**SUPPLIED DATA:**

****************

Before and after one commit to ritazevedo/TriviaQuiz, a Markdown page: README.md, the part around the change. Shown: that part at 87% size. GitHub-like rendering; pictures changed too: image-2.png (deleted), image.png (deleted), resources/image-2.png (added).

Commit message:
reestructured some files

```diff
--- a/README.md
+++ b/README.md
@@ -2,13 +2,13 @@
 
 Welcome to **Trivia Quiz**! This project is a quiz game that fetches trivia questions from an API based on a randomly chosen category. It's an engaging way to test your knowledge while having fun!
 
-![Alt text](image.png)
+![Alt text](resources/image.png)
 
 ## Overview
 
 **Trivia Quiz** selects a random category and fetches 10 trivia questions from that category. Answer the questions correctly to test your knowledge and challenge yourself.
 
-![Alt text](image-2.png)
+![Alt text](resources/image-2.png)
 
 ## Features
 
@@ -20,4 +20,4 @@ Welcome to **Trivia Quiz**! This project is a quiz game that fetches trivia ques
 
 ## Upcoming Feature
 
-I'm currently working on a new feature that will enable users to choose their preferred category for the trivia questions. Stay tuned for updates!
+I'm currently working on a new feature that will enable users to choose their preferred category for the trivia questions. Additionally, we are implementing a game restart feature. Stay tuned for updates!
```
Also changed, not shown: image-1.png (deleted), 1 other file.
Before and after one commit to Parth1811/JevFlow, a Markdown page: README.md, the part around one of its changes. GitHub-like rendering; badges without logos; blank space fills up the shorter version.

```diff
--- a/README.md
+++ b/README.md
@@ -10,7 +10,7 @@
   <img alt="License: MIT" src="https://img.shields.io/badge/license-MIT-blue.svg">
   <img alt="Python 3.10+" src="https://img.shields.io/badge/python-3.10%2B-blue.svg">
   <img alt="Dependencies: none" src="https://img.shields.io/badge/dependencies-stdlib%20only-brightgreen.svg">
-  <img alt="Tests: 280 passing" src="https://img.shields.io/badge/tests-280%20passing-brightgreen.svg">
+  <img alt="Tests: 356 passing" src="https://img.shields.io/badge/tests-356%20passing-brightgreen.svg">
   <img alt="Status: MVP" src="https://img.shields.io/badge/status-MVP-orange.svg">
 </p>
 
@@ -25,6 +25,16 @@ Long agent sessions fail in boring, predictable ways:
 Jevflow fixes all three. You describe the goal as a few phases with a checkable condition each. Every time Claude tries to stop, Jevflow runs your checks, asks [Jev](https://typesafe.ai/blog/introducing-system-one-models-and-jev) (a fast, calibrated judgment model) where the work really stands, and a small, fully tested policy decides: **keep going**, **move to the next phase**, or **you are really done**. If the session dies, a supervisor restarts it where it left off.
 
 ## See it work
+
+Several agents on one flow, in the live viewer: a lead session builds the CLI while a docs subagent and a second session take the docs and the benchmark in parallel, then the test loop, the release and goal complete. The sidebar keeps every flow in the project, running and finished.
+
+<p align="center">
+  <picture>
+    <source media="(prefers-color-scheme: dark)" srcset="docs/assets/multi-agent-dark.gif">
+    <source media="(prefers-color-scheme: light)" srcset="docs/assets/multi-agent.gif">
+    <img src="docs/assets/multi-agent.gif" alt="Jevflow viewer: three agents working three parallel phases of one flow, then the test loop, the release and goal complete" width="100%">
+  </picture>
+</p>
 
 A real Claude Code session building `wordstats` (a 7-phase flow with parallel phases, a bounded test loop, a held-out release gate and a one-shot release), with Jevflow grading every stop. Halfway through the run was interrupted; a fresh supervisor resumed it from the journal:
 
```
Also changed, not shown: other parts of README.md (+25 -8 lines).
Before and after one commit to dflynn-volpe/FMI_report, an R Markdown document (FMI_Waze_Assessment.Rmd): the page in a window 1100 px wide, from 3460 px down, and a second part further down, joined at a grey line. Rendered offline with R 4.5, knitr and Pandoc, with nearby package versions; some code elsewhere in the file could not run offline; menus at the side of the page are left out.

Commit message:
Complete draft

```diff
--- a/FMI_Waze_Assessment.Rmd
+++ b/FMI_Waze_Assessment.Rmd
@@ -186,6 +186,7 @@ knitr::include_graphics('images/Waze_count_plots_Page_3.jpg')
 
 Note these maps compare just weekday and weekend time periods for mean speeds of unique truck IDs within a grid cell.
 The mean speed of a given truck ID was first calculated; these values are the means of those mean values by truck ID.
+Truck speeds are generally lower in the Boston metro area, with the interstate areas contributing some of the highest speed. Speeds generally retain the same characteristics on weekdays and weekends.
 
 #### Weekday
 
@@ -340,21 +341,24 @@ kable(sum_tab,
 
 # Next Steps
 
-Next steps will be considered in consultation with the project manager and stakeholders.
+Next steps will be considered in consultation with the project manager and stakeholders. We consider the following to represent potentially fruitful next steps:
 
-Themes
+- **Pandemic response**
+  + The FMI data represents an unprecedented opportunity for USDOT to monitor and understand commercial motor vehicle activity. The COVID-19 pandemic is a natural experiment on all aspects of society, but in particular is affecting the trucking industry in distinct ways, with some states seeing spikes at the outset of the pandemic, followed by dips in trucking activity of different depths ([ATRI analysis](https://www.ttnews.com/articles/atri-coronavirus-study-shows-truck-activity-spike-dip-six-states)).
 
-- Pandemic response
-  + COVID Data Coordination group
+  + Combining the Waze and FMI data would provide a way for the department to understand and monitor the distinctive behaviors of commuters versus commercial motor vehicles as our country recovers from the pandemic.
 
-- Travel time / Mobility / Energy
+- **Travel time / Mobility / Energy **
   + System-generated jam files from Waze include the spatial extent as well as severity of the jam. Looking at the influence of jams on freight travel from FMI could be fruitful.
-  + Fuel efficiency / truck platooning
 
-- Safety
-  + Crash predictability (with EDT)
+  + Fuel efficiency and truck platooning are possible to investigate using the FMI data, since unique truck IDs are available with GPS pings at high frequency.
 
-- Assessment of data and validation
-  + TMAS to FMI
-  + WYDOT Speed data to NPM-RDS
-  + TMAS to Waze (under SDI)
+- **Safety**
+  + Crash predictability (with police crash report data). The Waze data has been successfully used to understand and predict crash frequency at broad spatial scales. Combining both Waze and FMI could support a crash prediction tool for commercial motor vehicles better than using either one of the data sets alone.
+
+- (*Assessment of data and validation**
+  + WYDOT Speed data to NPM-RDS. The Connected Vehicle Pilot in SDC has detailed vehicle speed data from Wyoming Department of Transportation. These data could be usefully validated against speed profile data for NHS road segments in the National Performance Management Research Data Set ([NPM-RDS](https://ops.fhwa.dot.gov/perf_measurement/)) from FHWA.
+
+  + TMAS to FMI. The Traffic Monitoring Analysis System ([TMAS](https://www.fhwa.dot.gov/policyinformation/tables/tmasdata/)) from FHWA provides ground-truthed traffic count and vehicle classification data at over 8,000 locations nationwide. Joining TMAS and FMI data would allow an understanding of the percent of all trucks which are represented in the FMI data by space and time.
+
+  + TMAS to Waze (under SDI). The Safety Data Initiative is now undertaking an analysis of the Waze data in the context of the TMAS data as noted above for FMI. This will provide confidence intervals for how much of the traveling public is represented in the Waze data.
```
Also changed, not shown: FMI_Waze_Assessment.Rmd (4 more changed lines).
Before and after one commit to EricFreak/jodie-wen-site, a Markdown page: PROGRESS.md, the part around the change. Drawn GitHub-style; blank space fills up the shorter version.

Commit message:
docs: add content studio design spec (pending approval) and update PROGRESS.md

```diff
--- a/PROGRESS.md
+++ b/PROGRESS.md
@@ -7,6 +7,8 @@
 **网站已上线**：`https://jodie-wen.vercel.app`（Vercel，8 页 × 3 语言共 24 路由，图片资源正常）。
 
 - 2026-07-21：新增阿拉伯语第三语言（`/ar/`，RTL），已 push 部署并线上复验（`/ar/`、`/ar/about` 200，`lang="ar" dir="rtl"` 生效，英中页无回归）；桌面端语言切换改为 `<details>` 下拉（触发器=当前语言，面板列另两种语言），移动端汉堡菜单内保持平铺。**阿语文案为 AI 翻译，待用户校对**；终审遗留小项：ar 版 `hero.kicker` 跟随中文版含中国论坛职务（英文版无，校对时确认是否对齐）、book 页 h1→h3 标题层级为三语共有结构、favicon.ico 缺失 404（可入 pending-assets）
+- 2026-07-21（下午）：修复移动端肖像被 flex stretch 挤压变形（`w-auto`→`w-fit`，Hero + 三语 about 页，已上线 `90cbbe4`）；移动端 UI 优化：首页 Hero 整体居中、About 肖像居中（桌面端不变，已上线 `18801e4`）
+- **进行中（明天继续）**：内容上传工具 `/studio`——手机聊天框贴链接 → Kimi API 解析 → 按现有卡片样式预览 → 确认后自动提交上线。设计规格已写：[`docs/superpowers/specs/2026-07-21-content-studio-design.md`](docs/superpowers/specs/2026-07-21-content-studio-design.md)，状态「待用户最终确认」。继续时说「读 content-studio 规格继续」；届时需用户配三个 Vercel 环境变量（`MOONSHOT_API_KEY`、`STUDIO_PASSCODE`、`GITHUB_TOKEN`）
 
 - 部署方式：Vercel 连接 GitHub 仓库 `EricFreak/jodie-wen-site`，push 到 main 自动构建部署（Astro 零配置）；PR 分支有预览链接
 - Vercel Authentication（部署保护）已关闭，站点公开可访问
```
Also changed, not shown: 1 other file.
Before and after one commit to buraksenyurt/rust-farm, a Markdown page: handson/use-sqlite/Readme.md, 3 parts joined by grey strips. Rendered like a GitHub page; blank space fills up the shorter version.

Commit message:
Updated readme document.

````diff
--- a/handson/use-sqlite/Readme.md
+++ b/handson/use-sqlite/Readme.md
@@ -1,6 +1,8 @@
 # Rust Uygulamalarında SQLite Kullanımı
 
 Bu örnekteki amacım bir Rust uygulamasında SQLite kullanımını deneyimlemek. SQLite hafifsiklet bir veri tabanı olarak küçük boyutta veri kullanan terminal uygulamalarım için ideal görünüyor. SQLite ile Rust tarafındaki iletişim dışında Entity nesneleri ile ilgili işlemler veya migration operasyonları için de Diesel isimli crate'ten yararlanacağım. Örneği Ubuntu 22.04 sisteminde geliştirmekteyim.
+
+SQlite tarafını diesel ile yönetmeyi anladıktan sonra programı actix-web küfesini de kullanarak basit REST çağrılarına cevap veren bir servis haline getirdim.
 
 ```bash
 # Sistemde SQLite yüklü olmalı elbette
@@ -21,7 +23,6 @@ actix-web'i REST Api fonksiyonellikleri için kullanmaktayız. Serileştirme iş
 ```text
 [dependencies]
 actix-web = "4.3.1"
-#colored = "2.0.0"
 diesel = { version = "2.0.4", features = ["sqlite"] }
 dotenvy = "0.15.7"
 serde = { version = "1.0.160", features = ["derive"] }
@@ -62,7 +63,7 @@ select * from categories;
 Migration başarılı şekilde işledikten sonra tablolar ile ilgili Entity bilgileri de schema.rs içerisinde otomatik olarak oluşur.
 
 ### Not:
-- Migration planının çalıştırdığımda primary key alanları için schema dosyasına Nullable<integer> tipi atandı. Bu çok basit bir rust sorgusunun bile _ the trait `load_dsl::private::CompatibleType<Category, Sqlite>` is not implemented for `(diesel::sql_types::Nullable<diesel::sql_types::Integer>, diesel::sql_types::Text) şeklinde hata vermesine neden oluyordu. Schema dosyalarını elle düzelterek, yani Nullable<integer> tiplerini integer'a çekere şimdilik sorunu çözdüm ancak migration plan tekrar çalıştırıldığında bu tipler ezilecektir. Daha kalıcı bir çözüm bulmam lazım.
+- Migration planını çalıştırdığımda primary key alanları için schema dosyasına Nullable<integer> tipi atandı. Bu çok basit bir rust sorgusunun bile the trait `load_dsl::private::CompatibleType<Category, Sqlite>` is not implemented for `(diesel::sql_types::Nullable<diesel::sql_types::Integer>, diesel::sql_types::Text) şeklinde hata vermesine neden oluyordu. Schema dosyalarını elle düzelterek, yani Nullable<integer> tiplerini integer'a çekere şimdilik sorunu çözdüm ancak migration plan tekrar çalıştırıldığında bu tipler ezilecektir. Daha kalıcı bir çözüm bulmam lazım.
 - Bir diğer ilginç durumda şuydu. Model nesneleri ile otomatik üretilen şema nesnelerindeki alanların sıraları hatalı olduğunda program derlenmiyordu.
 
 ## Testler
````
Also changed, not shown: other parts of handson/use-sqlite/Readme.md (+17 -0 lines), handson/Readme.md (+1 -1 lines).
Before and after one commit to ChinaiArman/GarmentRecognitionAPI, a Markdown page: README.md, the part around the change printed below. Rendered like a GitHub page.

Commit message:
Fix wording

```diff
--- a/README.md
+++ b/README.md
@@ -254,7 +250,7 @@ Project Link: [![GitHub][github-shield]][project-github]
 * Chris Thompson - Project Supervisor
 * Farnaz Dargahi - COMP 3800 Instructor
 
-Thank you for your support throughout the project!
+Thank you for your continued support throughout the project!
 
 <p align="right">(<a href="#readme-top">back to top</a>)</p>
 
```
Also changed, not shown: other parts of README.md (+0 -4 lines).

****************

After examining the listing, give only the count of lines holding the string "Also".

**COMPLETED TASK:** 6